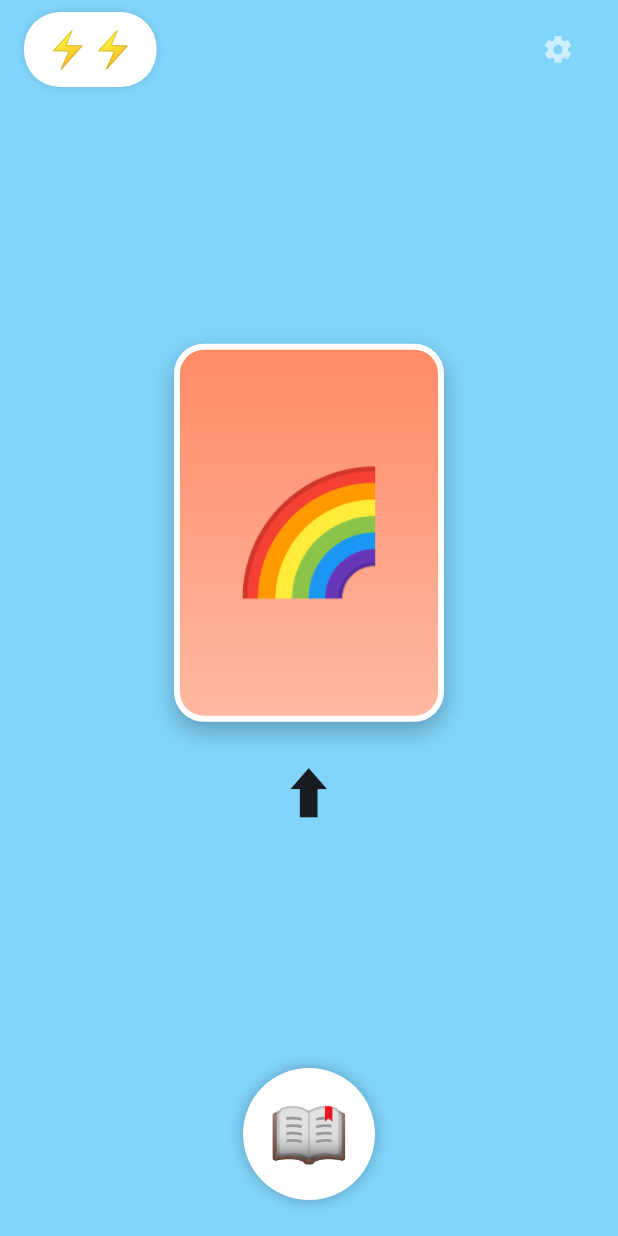
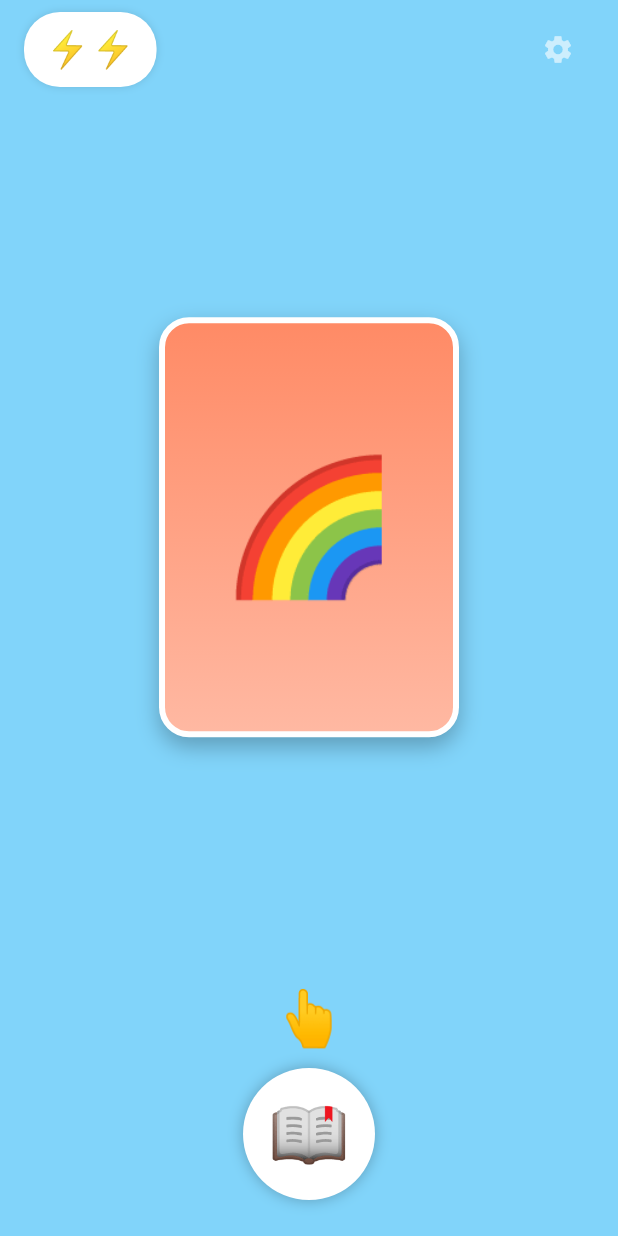
Before and after one commit to krnringo/pakatto-english, a Flutter app: the screen it shows after launch, on a phone screen of 412 x 824 dp. Run offline on Flutter 3.47's test engine with Material 3 defaults, Android fonts, the phone set to English and light mode, and no system bars; our stand-ins replace flutter_tts, shared_preferences.

Commit message:
Rework pack UX to Pokémon-Pocket style: spin carousel + stacked reveal
壁打ちの結果、開封の操作感を旧案(縦スワイプで選択・開封/3枚横並び)から
ポケポケ準拠に変更。子どもにとってスワイプで回して選ぶ→タップで開ける、が
より直感的で、カードが重なって1枚ずつ出る演出も本家に近いため。

- ホーム: 解放済みパックを回転カルーセル化。横スワイプでぐるぐる回り、中央の
  パックをタップで開封(左右のパックをタップすると中央に回ってくる)
- 開封: 3枚を重ねて出し、上の1枚をタップでめくり→もう一度タップでどかして
  次の1枚(1枚ずつオープン)。飛ばし演出付き
- PageViewはタッチに加えマウス/トラックパッドのドラッグも許可(実機はiOSの
  タッチ、Web/デスクトップでの操作・検証のため)
- spec(01-core-loop.md)の開封演出の決定事項・画面仕様・検証基準を更新

Co-Authored-By: Claude Fable 5 <noreply@anthropic.com>
Claude-Session: https://claude.ai/code/session_015BUrRWGjnbtyPy1XQRNq8N

```diff
--- a/lib/screens/home_screen.dart
+++ b/lib/screens/home_screen.dart
@@ -1,5 +1,4 @@
-import 'dart:math';
-
+import 'package:flutter/gestures.dart';
 import 'package:flutter/material.dart';
 import 'package:provider/provider.dart';
 
@@ -10,7 +9,8 @@ import 'collection_screen.dart';
 import 'pack_opening_screen.dart';
 import 'parent_screen.dart';
 
-/// ホーム=パック選択画面。解放済みパックが浮遊し、縦スワイプで開封する。
+/// ホーム=パック選択画面。解放済みパックがカルーセルで並び、横スワイプで
+/// ぐるぐる回転して選び、中央のパックをタップで開封する(ポケポケ準拠)。
 class HomeScreen extends StatefulWidget {
   const HomeScreen({super.key});
 
@@ -18,25 +18,8 @@ class HomeScreen extends StatefulWidget {
   State<HomeScreen> createState() => _HomeScreenState();
 }
 
-class _HomeScreenState extends State<HomeScreen>
-    with SingleTickerProviderStateMixin {
-  late final AnimationController _floatController;
+class _HomeScreenState extends State<HomeScreen> {
   bool _opening = false;
-
-  @override
-  void initState() {
-    super.initState();
-    _floatController = AnimationController(
-      vsync: this,
-      duration: const Duration(seconds: 2),
-    )..repeat(reverse: true);
-  }
-
-  @override
-  void dispose() {
-    _floatController.dispose();
-    super.dispose();
-  }
 
   Future<void> _tryOpen(Pack pack) async {
     final state = context.read<GameState>();
@@ -93,8 +76,7 @@ class _HomeScreenState extends State<HomeScreen>
   @override
   Widget build(BuildContext context) {
     final state = context.watch<GameState>();
-    final unlockedPacks =
-        allPacks.where((p) => state.isUnlocked(p)).toList();
+    final unlockedPacks = allPacks.where((p) => state.isUnlocked(p)).toList();
     final canOpen = state.canOpen;
 
     return Scaffold(
@@ -120,17 +102,11 @@ class _HomeScreenState extends State<HomeScreen>
               ),
             ),
             Expanded(
-              child: PageView(
-                children: [
-                  for (final pack in unlockedPacks)
-                    _FloatingPack(
-                      pack: pack,
+              child: _PackCarousel(
+                packs: unlockedPacks,
                 enabled: canOpen,
-                      floatAnimation: _floatController,
-                      onSwiped: () => _tryOpen(pack),
-                      onDisabledTap: _showRecoverySheet,
-                    ),
-                ],
+                onOpen: _tryOpen,
+                onDisabled: _showRecoverySheet,
               ),
             ),
             Padding(
@@ -187,86 +163,173 @@ class _StaminaChip extends StatelessWidget {
   }
 }
 
-/// 浮遊するパック。縦スワイプで開封、スタミナ0ならグレーアウト。
-class _FloatingPack extends StatelessWidget {
-  const _FloatingPack({
-    required this.pack,
+/// パックのカルーセル。横スワイプで各パックがY軸回転しながら回り(ぐるぐる)、
+/// 中央のパックをタップで開封。左右のパックをタップすると中央に回ってくる。
+class _PackCarousel extends StatefulWidget {
+  const _PackCarousel({
+    required this.packs,
     required this.enabled,
-    required this.floatAnimation,
-    required this.onSwiped,
-    required this.onDisabledTap,
+    required this.onOpen,
+    required this.onDisabled,
   });
+
+  final List<Pack> packs;
+  final bool enabled;
+  final void Function(Pack) onOpen;
+  final VoidCallback onDisabled;
+
+  @override
+  State<_PackCarousel> createState() => _PackCarouselState();
+}
+
+class _PackCarouselState extends State<_PackCarousel> {
+  late final PageController _controller;
+  int _current = 0;
+
+  @override
+  void initState() {
+    super.initState();
+    _controller = PageController(viewportFraction: 0.62);
+  }
+
+  @override
+  void dispose() {
+    _controller.dispose();
+    super.dispose();
+  }
+
+  /// このindexのページの中心からのずれ(0=中央、±1=隣)。
+  double _deltaFor(int index) {
+    if (_controller.hasClients && _controller.position.haveDimensions) {
+      return (_controller.page ?? _current.toDouble()) - index;
+    }
+    return (_current - index).toDouble();
+  }
+
+  @override
+  Widget build(BuildContext context) {
+    return Column(
+      children: [
+        Expanded(
+          child: ScrollConfiguration(
+            // タッチ(iOS)に加え、マウス/トラックパッドのドラッグでも回せるように
+            // する(flutter run -d chrome やデスクトップでの操作・検証のため)。
+            behavior: const _DragEverywhereScrollBehavior(),
+            child: PageView.builder(
+            controller: _controller,
+            onPageChanged: (i) => setState(() => _current = i),
+            itemCount: widget.packs.length,
+            itemBuilder: (context, index) {
+              return AnimatedBuilder(
+                animation: _controller,
+                builder: (context, child) {
+                  final delta = _deltaFor(index);
+                  final isCenter = delta.abs() < 0.5;
+                  // 回転(ぐるぐる)+ 中央以外は少し縮小して奥行きを出す
+                  final rotation = delta * 0.5;
+                  final scale = (1 - delta.abs() * 0.18).clamp(0.72, 1.0);
+                  return Center(
+                    child: Transform(
+                      alignment: Alignment.center,
+                      transform: Matrix4.identity()
+                        ..setEntry(3, 2, 0.0015)
+                        ..rotateY(rotation)
+                        ..scaleByDouble(scale, scale, scale, 1),
+                      child: GestureDetector(
+                        onTap: () {
+                          if (!widget.enabled) {
+                            widget.onDisabled();
+                            return;
+                          }
+                          if (isCenter) {
+                            widget.onOpen(widget.packs[index]);
+                          } else {
+                            _controller.animateToPage(
+                              index,
+                              duration: const Duration(milliseconds: 400),
+                              curve: Curves.easeOut,
+                            );
+                          }
+                        },
+                        child: _PackCard(
+                          pack: widget.packs[index],
+                          enabled: widget.enabled,
+                        ),
+                      ),
+                    ),
+                  );
+                },
+              );
+            },
+          ),
+          ),
+        ),
+        const SizedBox(height: 16),
+        // 操作ヒント: 開封可=タップ(👆)、スタミナ0=グレーアウトの💤
+        if (widget.enabled)
+          const Text('👆', style: TextStyle(fontSize: 36))
+        else
+          const Text('💤', style: TextStyle(fontSize: 36)),
+        const SizedBox(height: 8),
+        if (widget.packs.length > 1)
+          Text('👈 🔄 👉',
+              style: TextStyle(
+                  fontSize: 20, color: Colors.white.withValues(alpha: 0.8))),
+      ],
+    );
+  }
+}
+
+/// タッチに加えてマウス・トラックパッドのドラッグでもスクロールを許可する。
+class _DragEverywhereScrollBehavior extends MaterialScrollBehavior {
+  const _DragEverywhereScrollBehavior();
+
+  @override
+  Set<PointerDeviceKind> get dragDevices => {
+        PointerDeviceKind.touch,
+        PointerDeviceKind.mouse,
+        PointerDeviceKind.trackpad,
+        PointerDeviceKind.stylus,
+      };
+}
+
+/// カルーセル内の1パックの見た目。スタミナ0のときはグレーアウト。
+class _PackCard extends StatelessWidget {
+  const _PackCard({required this.pack, required this.enabled});
 
   final Pack pack;
   final bool enabled;
-  final Animation<double> floatAnimation;
-  final VoidCallback onSwiped;
-  final VoidCallback onDisabledTap;
 
   @override
   Widget build(BuildContext context) {
-    return GestureDetector(
-      onTap: enabled ? null : onDisabledTap,
-      onVerticalDragEnd: (details) {
-        if (!enabled) {
-          onDisabledTap();
-          return;
-        }
-        final velocity = details.primaryVelocity ?? 0;
-        if (velocity.abs() > 250) onSwiped();
-      },
-      child: Column(
-        mainAxisAlignment: MainAxisAlignment.center,
-        children: [
-          AnimatedBuilder(
-            animation: floatAnimation,
-            builder: (context, child) {
-              final dy = sin(floatAnimation.value * pi) * 12;
-              return Transform.translate(offset: Offset(0, dy), child: child);
-            },
-            child: ColorFiltered(
-              colorFilter: enabled
-                  ? const ColorFilter.mode(Colors.transparent, BlendMode.dst)
-                  : const ColorFilter.matrix(<double>[
-                      0.2126, 0.7152, 0.0722, 0, 0, //
-                      0.2126, 0.7152, 0.0722, 0, 0, //
-                      0.2126, 0.7152, 0.0722, 0, 0, //
-                      0, 0, 0, 1, 0,
-                    ]),
-              child: Container(
-                width: 180,
-                height: 252,
+    final card = Container(
+      width: 200,
+      height: 280,
       decoration: BoxDecoration(
         gradient: LinearGradient(
-                    colors: [
-                      pack.color,
-                      Color.lerp(pack.color, Colors.white, 0.4)!,
-                    ],
+          colors: [pack.color, Color.lerp(pack.color, Colors.white, 0.4)!],
           begin: Alignment.topCenter,
           end: Alignment.bottomCenter,
         ),
         borderRadius: BorderRadius.circular(20),
         border: Border.all(color: Colors.white, width: 4),
         boxShadow: const [
-                    BoxShadow(
-                        color: Colors.black26,
-                        blurRadius: 12,
-                        offset: Offset(0, 6)),
+          BoxShadow(color: Colors.black26, blurRadius: 12, offset: Offset(0, 6)),
         ],
       ),
       child: Center(
-                  child: Text(pack.emoji, style: const TextStyle(fontSize: 80)),
+        child: Text(pack.emoji, style: const TextStyle(fontSize: 88)),
       ),
-              ),
-            ),
-          ),
-          const SizedBox(height: 24),
-          if (enabled)
-            const Text('⬆️', style: TextStyle(fontSize: 36))
-          else
-            const Text('💤', style: TextStyle(fontSize: 36)),
-        ],
-      ),
+    );
+    if (enabled) return card;
+    return ColorFiltered(
+      colorFilter: const ColorFilter.matrix(<double>[
+        0.2126, 0.7152, 0.0722, 0, 0, //
+        0.2126, 0.7152, 0.0722, 0, 0, //
+        0.2126, 0.7152, 0.0722, 0, 0, //
+        0, 0, 0, 1, 0,
+      ]),
+      child: card,
     );
   }
 }
```
Also changed, not shown: lib/screens/pack_opening_screen.dart (+128 -62 lines), 2 other files. Lines whose indentation alone changed are shown as unchanged.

+ + +

> **WHAT THE TASK ASKS**
Show each line of the material that includes the word "height".

> **RESULT OF THE TASK**
+        const SizedBox(height: 16),
+        const SizedBox(height: 8),
-                height: 252,
+      height: 280,
-          const SizedBox(height: 24),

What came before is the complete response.